Structured diff data
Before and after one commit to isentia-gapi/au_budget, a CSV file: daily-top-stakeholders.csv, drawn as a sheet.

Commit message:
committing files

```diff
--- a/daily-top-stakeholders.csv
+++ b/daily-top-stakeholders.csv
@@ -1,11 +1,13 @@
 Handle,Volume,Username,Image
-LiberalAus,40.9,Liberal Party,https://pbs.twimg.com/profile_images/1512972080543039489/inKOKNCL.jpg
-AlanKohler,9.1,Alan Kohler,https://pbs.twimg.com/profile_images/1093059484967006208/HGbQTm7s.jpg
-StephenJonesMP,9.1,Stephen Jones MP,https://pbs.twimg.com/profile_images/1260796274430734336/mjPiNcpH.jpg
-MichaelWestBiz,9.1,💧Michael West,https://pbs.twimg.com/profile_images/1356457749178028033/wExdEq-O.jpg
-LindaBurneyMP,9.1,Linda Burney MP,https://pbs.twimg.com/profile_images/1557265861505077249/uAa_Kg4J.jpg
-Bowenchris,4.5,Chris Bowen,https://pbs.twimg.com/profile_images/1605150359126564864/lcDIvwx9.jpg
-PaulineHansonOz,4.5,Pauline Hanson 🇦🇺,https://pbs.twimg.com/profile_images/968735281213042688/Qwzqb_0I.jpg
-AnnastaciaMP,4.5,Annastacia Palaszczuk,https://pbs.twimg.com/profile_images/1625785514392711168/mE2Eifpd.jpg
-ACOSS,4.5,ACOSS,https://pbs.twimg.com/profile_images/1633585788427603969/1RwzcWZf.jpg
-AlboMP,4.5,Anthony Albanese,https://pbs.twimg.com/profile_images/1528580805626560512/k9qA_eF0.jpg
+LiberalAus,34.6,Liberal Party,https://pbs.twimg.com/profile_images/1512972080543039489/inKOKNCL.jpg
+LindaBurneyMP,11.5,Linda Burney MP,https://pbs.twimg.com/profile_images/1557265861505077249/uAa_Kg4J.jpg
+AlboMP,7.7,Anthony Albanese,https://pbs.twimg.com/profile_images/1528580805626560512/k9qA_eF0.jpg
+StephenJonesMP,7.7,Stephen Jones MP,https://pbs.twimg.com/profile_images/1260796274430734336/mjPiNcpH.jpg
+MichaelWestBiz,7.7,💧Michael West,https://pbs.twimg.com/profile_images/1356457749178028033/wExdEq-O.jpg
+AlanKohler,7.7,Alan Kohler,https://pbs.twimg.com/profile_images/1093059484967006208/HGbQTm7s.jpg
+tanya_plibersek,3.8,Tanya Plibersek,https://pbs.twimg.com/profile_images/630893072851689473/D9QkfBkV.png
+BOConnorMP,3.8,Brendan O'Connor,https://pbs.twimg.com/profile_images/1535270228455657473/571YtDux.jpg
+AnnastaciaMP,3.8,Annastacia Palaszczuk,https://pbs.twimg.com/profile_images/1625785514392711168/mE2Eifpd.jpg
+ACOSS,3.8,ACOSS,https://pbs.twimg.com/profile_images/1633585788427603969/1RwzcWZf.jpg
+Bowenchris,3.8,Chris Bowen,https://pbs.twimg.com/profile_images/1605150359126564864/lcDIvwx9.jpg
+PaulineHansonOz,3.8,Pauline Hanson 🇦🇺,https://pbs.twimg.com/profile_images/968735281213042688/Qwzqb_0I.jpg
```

* [Instructions for the task]
Each record above needs to be written out exactly, with nothing left out.

* [Output of the task]
Before and after one commit to isentia-gapi/au_budget, a CSV file: daily-top-stakeholders.csv, drawn as a sheet.

Commit message:
committing files

```diff
--- a/daily-top-stakeholders.csv
+++ b/daily-top-stakeholders.csv
@@ -1,11 +1,13 @@
 Handle,Volume,Username,Image
-LiberalAus,40.9,Liberal Party,https://pbs.twimg.com/profile_images/1512972080543039489/inKOKNCL.jpg
-AlanKohler,9.1,Alan Kohler,https://pbs.twimg.com/profile_images/1093059484967006208/HGbQTm7s.jpg
-StephenJonesMP,9.1,Stephen Jones MP,https://pbs.twimg.com/profile_images/1260796274430734336/mjPiNcpH.jpg
-MichaelWestBiz,9.1,💧Michael West,https://pbs.twimg.com/profile_images/1356457749178028033/wExdEq-O.jpg
-LindaBurneyMP,9.1,Linda Burney MP,https://pbs.twimg.com/profile_images/1557265861505077249/uAa_Kg4J.jpg
-Bowenchris,4.5,Chris Bowen,https://pbs.twimg.com/profile_images/1605150359126564864/lcDIvwx9.jpg
-PaulineHansonOz,4.5,Pauline Hanson 🇦🇺,https://pbs.twimg.com/profile_images/968735281213042688/Qwzqb_0I.jpg
-AnnastaciaMP,4.5,Annastacia Palaszczuk,https://pbs.twimg.com/profile_images/1625785514392711168/mE2Eifpd.jpg
-ACOSS,4.5,ACOSS,https://pbs.twimg.com/profile_images/1633585788427603969/1RwzcWZf.jpg
-AlboMP,4.5,Anthony Albanese,https://pbs.twimg.com/profile_images/1528580805626560512/k9qA_eF0.jpg
+LiberalAus,34.6,Liberal Party,https://pbs.twimg.com/profile_images/1512972080543039489/inKOKNCL.jpg
+LindaBurneyMP,11.5,Linda Burney MP,https://pbs.twimg.com/profile_images/1557265861505077249/uAa_Kg4J.jpg
+AlboMP,7.7,Anthony Albanese,https://pbs.twimg.com/profile_images/1528580805626560512/k9qA_eF0.jpg
+StephenJonesMP,7.7,Stephen Jones MP,https://pbs.twimg.com/profile_images/1260796274430734336/mjPiNcpH.jpg
+MichaelWestBiz,7.7,💧Michael West,https://pbs.twimg.com/profile_images/1356457749178028033/wExdEq-O.jpg
+AlanKohler,7.7,Alan Kohler,https://pbs.twimg.com/profile_images/1093059484967006208/HGbQTm7s.jpg
+tanya_plibersek,3.8,Tanya Plibersek,https://pbs.twimg.com/profile_images/630893072851689473/D9QkfBkV.png
+BOConnorMP,3.8,Brendan O'Connor,https://pbs.twimg.com/profile_images/1535270228455657473/571YtDux.jpg
+AnnastaciaMP,3.8,Annastacia Palaszczuk,https://pbs.twimg.com/profile_images/1625785514392711168/mE2Eifpd.jpg
+ACOSS,3.8,ACOSS,https://pbs.twimg.com/profile_images/1633585788427603969/1RwzcWZf.jpg
+Bowenchris,3.8,Chris Bowen,https://pbs.twimg.com/profile_images/1605150359126564864/lcDIvwx9.jpg
+PaulineHansonOz,3.8,Pauline Hanson 🇦🇺,https://pbs.twimg.com/profile_images/968735281213042688/Qwzqb_0I.jpg
```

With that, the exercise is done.